1408 N. Van Buren Ottumwa, Iowa 52501
The Ottumwa Iron Works located at 402 W. Main Street, Ottumwa,
Iowa, was one of five large companies in the United States that
manufactured large mine hoisting equipment. The firm had its
beginning in the early six-ties of the past century, when the firm
of Drake and Spively began the first iron works in Ottumwa. The
firm of Duckworth and Harper succeeded these pioneers, and in 1871
or 1872, the Ottumwa Iron Works purchased the Duckworth and Harper
This iron works was established by Allen Johnston, owner of the
Johnston Ruffler Company, for the purpose of manufacturing
machinery for the building of sewing machine attachments that Mr.
Johnston had invented about 1870. The early plant also produced
mining equipment, thus forming a nucleus for the later
In later years, the iron works did custom machine work,
including the machining of herringbone gears for such companies as
Gardner-Denver of Quincy, Illinois. The iron works was shut down in
1943 or 1944 and the equipment sold at public auction.
In 1898 the ruffler business was sold, and in 1903 the Ottumwa
Iron Works was incorporated for the purpose of manufacturing mining
equipment. At the time of incorporation, the officers were Allen
Johnston, J. T. Hackworth and A. G. Harrow.
Over the years, many improvements were made in the mining
industry. The company held a number of patents, including

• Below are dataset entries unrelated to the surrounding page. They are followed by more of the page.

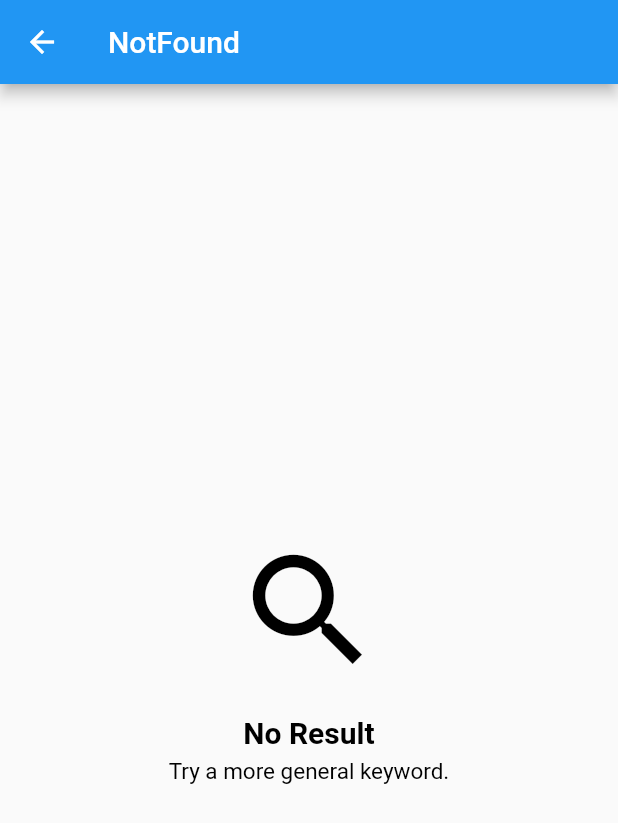
After one commit to muhamadanjar/UTDriver, a Flutter app: the NotFoundPage screen opened by its route, on a phone screen of 412 x 824 dp. The commit adds this screen. Shown: the top 823 px of the screen. Run offline on Flutter 3.47's test engine with Material 2 defaults, Android fonts, the phone set to English and light mode, and no system bars; our stand-ins replace firebase_analytics, firebase_auth, firebase_database, firebase_storage, geolocator, google_maps_flutter and 6 more; missing offline and left inert: a package; accounts and stored records are empty.

Commit message:
add notfound

```diff
--- /dev/null
+++ b/lib/components/profile_tile.dart
@@ -0,0 +1,30 @@
+import 'package:flutter/material.dart';
+
+class ProfileTile extends StatelessWidget {
+  final title;
+  final subtitle;
+  final textColor;
+  ProfileTile({this.title, this.subtitle, this.textColor = Colors.black});
+  @override
+  Widget build(BuildContext context) {
+    return Column(
+      // crossAxisAlignment: CrossAxisAlignment.start,
+      mainAxisAlignment: MainAxisAlignment.center,
+      children: <Widget>[
+        Text(
+          title,
+          style: TextStyle(
+              fontSize: 20.0, fontWeight: FontWeight.w700, color: textColor),
+        ),
+        SizedBox(
+          height: 5.0,
+        ),
+        Text(
+          subtitle,
+          style: TextStyle(
+              fontSize: 15.0, fontWeight: FontWeight.normal, color: textColor),
+        ),
+      ],
+    );
+  }
+}
--- a/lib/routes.dart
+++ b/lib/routes.dart
@@ -1,5 +1,4 @@
 import 'package:flutter/material.dart';
-// import 'package:ut_driver_app/screens/home/home_screen.dart';
 import 'package:ut_driver_app/screens/home/splash_screen.dart';
 import 'package:ut_driver_app/screens/login/login_screen.dart';
 import 'package:ut_driver_app/screens/home/map_screen.dart';
@@ -9,27 +8,35 @@ import 'package:ut_driver_app/screens/home/notifications.dart';
 import 'package:ut_driver_app/screens/home/earnings.dart';
 import 'package:ut_driver_app/screens/home/earnings_details.dart';
 import 'package:ut_driver_app/screens/home/recent_transactions.dart';
-final routes = {
-  '/notifications': (context) => NotificationsPage(),
-  '/earnings': (context) => EarningsPage(),
-  '/earnings_details': (context) => EarningsDetailsPage(),
-  '/recent_transations': (context) => RecentTransactionsPage(),
-  '/topup':         (BuildContext context) => new TopupScreen(),
-  '/map':         (BuildContext context) => new MapScreen(),
-  '/login':         (BuildContext context) => new LoginScreen(),
-  '/home':         (BuildContext context) => new IndexHome(),
-  '/' :          (BuildContext context) => new SplashScreen(),
-};
-class Mynav {
-  static void goToHome(BuildContext context) {
-    Navigator.pushNamed(context, "/home");
-  }
+import 'package:ut_driver_app/screens/global/notfound.dart';
+import 'package:ut_driver_app/utils/constans.dart';
 
-  static void goToIntro(BuildContext context) {
-    Navigator.pushReplacementNamed(context, "/login");
-  }
 
-  static void goToMap(BuildContext context){
-    Navigator.pushNamed(context, '/map');
+
+class Router {
+  static Route<dynamic> generateRoute(RouteSettings settings) {
+    switch (settings.name) {
+      case RoutePaths.Login:
+        return MaterialPageRoute(builder: (_) => LoginScreen());
+      case RoutePaths.Home:
+        return MaterialPageRoute(builder: (_) => IndexHome());
+      case RoutePaths.Notifications:
+        return MaterialPageRoute(builder: (_) => NotificationsPage());
+      case RoutePaths.RecentTransaction:
+        return MaterialPageRoute(builder: (_) => RecentTransactionsPage());
+      case RoutePaths.EarningDetail:
+        return MaterialPageRoute(builder: (_) => EarningsDetailsPage());
+      case RoutePaths.Earning:
+        return MaterialPageRoute(builder: (_) => EarningsPage());
+      case RoutePaths.Map:
+        return MaterialPageRoute(builder: (_) => MapScreen());
+      case RoutePaths.Splash:
+        return MaterialPageRoute(builder: (_) => SplashScreen());
+      case RoutePaths.Topup:
+        return MaterialPageRoute(builder: (_) => TopupScreen());
+      default:
+        print(settings.name);
+        return MaterialPageRoute(builder: (_) => NotFoundPage());
+    }
   }
 }
--- /dev/null
+++ b/lib/screens/global/notfound.dart
@@ -0,0 +1,47 @@
+import 'package:flutter/material.dart';
+import 'package:ut_driver_app/components//profile_tile.dart';
+
+class NotFoundPage extends StatelessWidget {
+  final appTitle;
+  final title;
+  final message;
+  final IconData icon;
+  final String image;
+  final iconColor;
+
+  NotFoundPage(
+      {this.appTitle = "Search",
+        this.title = "No Result",
+        this.message = "Try a more general keyword.",
+        this.icon = Icons.search,
+        this.image,
+        this.iconColor = Colors.black});
+
+  Widget bodyData() => Center(
+    child: Column(
+      mainAxisAlignment: MainAxisAlignment.center,
+      children: <Widget>[
+        Icon(
+          icon,
+          size: 100.0,
+          color: iconColor,
+        ),
+        SizedBox(
+          height: 20.0,
+        ),
+        ProfileTile(
+          title: title,
+          subtitle: message,
+        )
+      ],
+    ),
+  );
+
+  @override
+  Widget build(BuildContext context) {
+    return Scaffold(
+      appBar: AppBar(title: Text("NotFound"),),
+      body: bodyData(),
+    );
+  }
+}
--- a/lib/screens/home/home_screen.dart
+++ b/lib/screens/home/home_screen.dart
@@ -5,7 +5,6 @@ import 'package:google_maps_flutter/google_maps_flutter.dart';
 import 'package:ut_driver_app/components/job_card.dart';
 import 'package:ut_driver_app/data/rest_ds.dart';
 import 'package:ut_driver_app/models/job.dart';
-import 'package:ut_driver_app/routes.dart';
 class HomeScreen extends StatefulWidget {
   @override
 
--- a/lib/screens/home/splash_screen.dart
+++ b/lib/screens/home/splash_screen.dart
@@ -1,6 +1,6 @@
 import 'dart:async';
 import 'package:flutter/material.dart';
-import 'package:ut_driver_app/routes.dart';
+import 'package:ut_driver_app/utils/constans.dart';
 
 class SplashScreen extends StatefulWidget {
   @override
@@ -11,7 +11,7 @@ class _SplashScreenState extends State<SplashScreen> {
   @override
   void initState() {
     super.initState();
-    Timer(Duration(seconds: 5), () => Mynav.goToIntro(context));
+    Timer(Duration(seconds: 5), () => Navigator.of(context).pushReplacementNamed(RoutePaths.Home));
   }
 
   @override
--- a/lib/utils/constans.dart
+++ b/lib/utils/constans.dart
@@ -1,3 +1,5 @@
+import 'package:flutter/widgets.dart';
+
 enum AlertAction {
   cancel,
   discard,
@@ -5,6 +7,44 @@ enum AlertAction {
   agree,
 }
 
-const bool devMode = false;
+const bool devMode = true;
 const String apiURL = devMode == false ? "http://utama-trans.com/new/api":"http://192.168.43.110/api";
 const double textScaleFactor = 1.0;
+
+class SizeConfig{
+  static MediaQueryData _mediaQueryData;
+  static double screenWidth;
+  static double screenHeight;
+  static double blockWidth;
+  static double blockHeight;
+
+  void init(BuildContext context) {
+    _mediaQueryData = MediaQuery.of(context);
+    screenWidth = _mediaQueryData.size.width;
+    screenHeight = _mediaQueryData.size.height;
+    blockWidth = screenWidth / 100;
+    blockHeight = screenHeight / 100;
+
+  }
+}
+
+class RoutePaths {
+  static const String Login = 'login';
+  static const String Register = 'register';
+  static const String Home = 'home';
+  static const String Settings = 'settings';
+  static const String Forgot = 'forgot';
+  static const String Legal = 'legal';
+  static const String Profile = 'profile';
+  static const String Notifications = 'notifications';
+  static const String ChangePassword = 'change_password';
+  static const String ChangeProfile = 'change_profile';
+  static const String Splash = 'splash';
+  static const String Map = 'map';
+  static const String Earning = 'earning';
+  static const String EarningDetail = 'earningdetail';
+  static const String RecentTransaction = 'earningdetail';
+  static const String Topup = 'topup';
+
+
+}
```
Also changed, not shown: lib/main.dart (+5 -4 lines), lib/screens/home/akun_screen.dart (+18 -8 lines), lib/screens/login/login_screen.dart (+6 -39 lines).
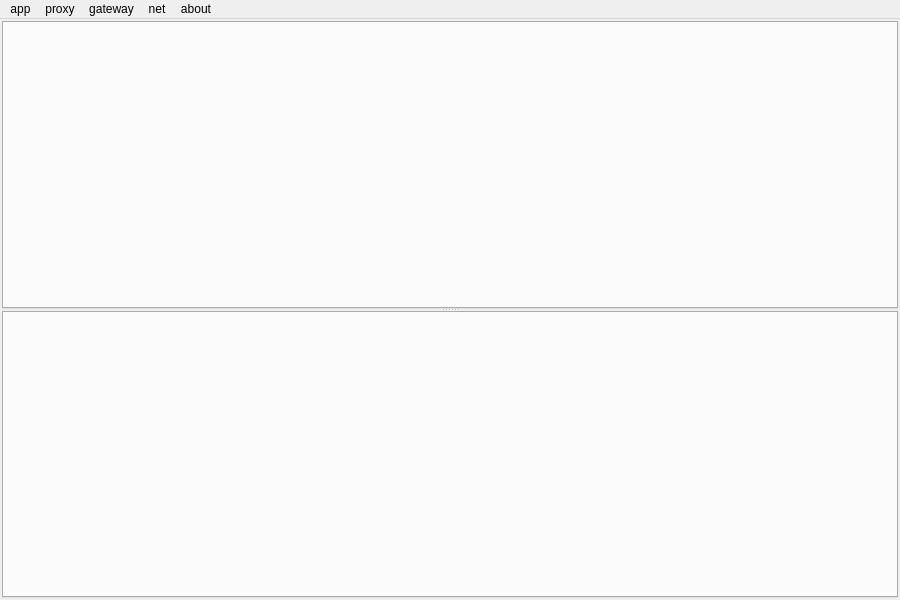
First picture: the form in cta/ui/mainwindow.ui, repository xclxxl414/bftrader, before the edit.
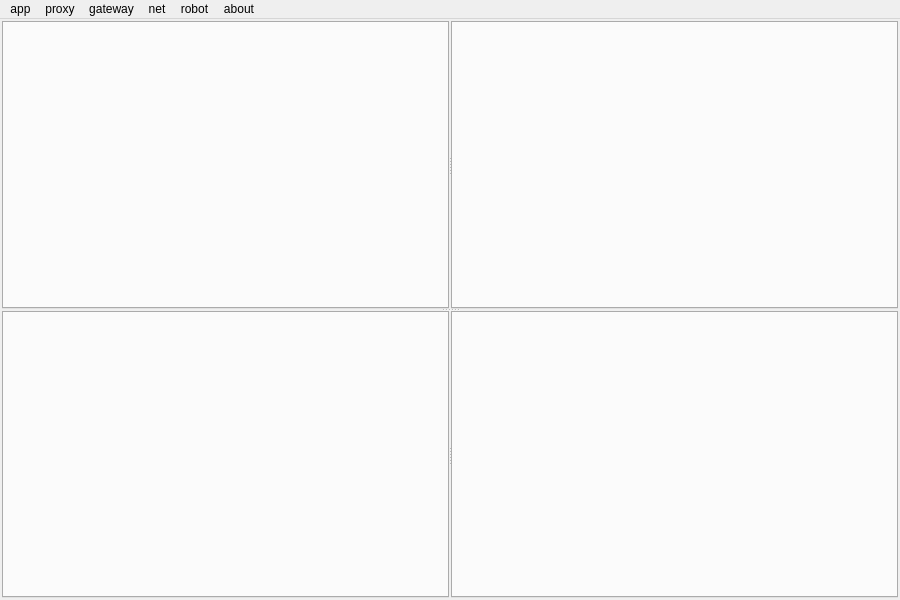
Second picture: the form after the edit.

The edit to the form file:
```diff
--- a/cta/ui/mainwindow.ui
+++ b/cta/ui/mainwindow.ui
@@ -38,8 +38,26 @@
       <property name="handleWidth">
        <number>2</number>
       </property>
-      <widget class="QTabWidget" name="tabWidgetCta"/>
-      <widget class="QTabWidget" name="tabWidgetLog"/>
+      <widget class="QSplitter" name="splitterTop">
+       <property name="orientation">
+        <enum>Qt::Horizontal</enum>
+       </property>
+       <property name="handleWidth">
+        <number>2</number>
+       </property>
+       <widget class="QTabWidget" name="tabWidgetPosition"/>
+       <widget class="QTabWidget" name="tabWidgetOrder"/>
+      </widget>
+      <widget class="QSplitter" name="splitterBottom">
+       <property name="orientation">
+        <enum>Qt::Horizontal</enum>
+       </property>
+       <property name="handleWidth">
+        <number>2</number>
+       </property>
+       <widget class="QTabWidget" name="tabWidgetLog"/>
+       <widget class="QTabWidget" name="tabWidgetRobot"/>
+      </widget>
      </widget>
     </item>
    </layout>
@@ -101,10 +119,18 @@
     <addaction name="actionNetStart"/>
     <addaction name="actionNetStop"/>
    </widget>
+   <widget class="QMenu" name="menuRobot">
+    <property name="title">
+     <string>robot</string>
+    </property>
+    <addaction name="actionRobotStartAll"/>
+    <addaction name="actionRobotStopAll"/>
+   </widget>
    <addaction name="menuApp"/>
    <addaction name="menuProxy"/>
    <addaction name="menuGateway"/>
    <addaction name="menuNet"/>
+   <addaction name="menuRobot"/>
    <addaction name="menuAbout"/>
   </widget>
   <action name="actionAppQuit">
```
Left out of the diff: 32 changed lines with no effect on the pictures.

electrical controls for hoists. Another was a cylindro-conical drum
for hoists, which revolutionized hoisting in mines. The company
sold its products throughout the world.
In later years, the officers were J. W. Neasham, president;
Allen Johnston, vice president; D. J. Neasham secretary-treasurer;
E. B. Mead, chief engineer and Howard M. Dancer, sales manager.
Several names of the leaders in the manufacturing in Ottumwa
were Allen Johnston, his son Roy W. Johnston and his son-in-law
Frank Sharp. Also Martin Hardsocg, Lester Hardsocg, Bane Hardsocg,
W. E. Hunt, Henry Phillips, F. W. Simmons, George B. Simmons, E. W.
Phillips, D. J. Neasham and Moses Nicholls.
Allen Johnston was with Ottumwa Iron Works and the Johnston
Ruffler Company, Johnston Pressed Gear Company, maker of lawn
Roy Johnston was associated with Ottumwa Iron Works and Ottumwa
Box Loader, Johnston Pressed Gear Company.
W. E. Hunt and Henry Phillips organized the Ottumwa Box Car
Loader Company to make a loader to load bulk material into box
Lester Hardsocg, was with Hardsocg Mfg. Company, mining tools;
Nicholls Mfg., maker of carpenter squares. The Hardsocg Company
manufactured the first loader for the Ottumwa Box Car Loader
Company in 1906.
Moses Nicholls held a patent on a framing square. Mr. Nicholls,
Martin Hardsocg, T. F. Norfolk and A. Wheeler formed the Nicholls
Mfg. Company. Fred Hardsocg bought out the other and became full
the full owner of the Nicholls Mfg. Company.
F. W. Simmons and George Simmons owned the American Mining Tool
Company. This factory, in east Ottumwa, was also the site of Janney
Manufacturing that made farm tools, and the Wilson Tractor Company
that manufactured four wheel drive tractors in 1919-23. George
Simmons was involved with the Hardsocg family in the making of the
Little Wonder Drill used in mining.
Allen Johnston with his invention of sewing machine attachments
and then going to heavy mining equipment, was from one extreme to
the other. When he left the iron works, the family established the
Pressed Gear Company to make lawn mowers and sash pulleys. They
developed a hollow ball used in ball bearings. Some of these larger
balls were used by kids to play marbles with and are now
Several of these men were involved in more than one of the firms
These firms were the American Mining Tool Company, 1906, that
made a variety of mining tools; Whistler Mfg. Company, 1922,
produced jointer heads, grindstone shafts, drill chucks and nut
splitters; Midland Metal Mfg. Company founded in 1909 by E. W.
Phillips of the Box Car Loader Company; and W. A. Heinzman, makers
of steel culverts. This company was sold to Klauer Mfg. Company of
Dubuque in 1917. Then in 1918 Mr. Phillips founded the Central
Culvert Company to continue the making of culverts.
Ottumwa, like many small towns, had a variety of industries.
Most towns of 10,000 population and up had a grey iron foundry.
Wherever there was a foundry, many small manufacturers sprang up.
Most of the smaller ones are no longer in operation. The Joseph
Dain Hay Tool Plant is an exception. It became a part of the John
Deere Company. It appears Joseph Dain was not connected with any of
the other industries in Ottumwa, although when the Janney
Manufacturing Company went out of business, it was taken over by
the Dain Company.
Sources: Ottumwa City Directories,
History of Wapello County.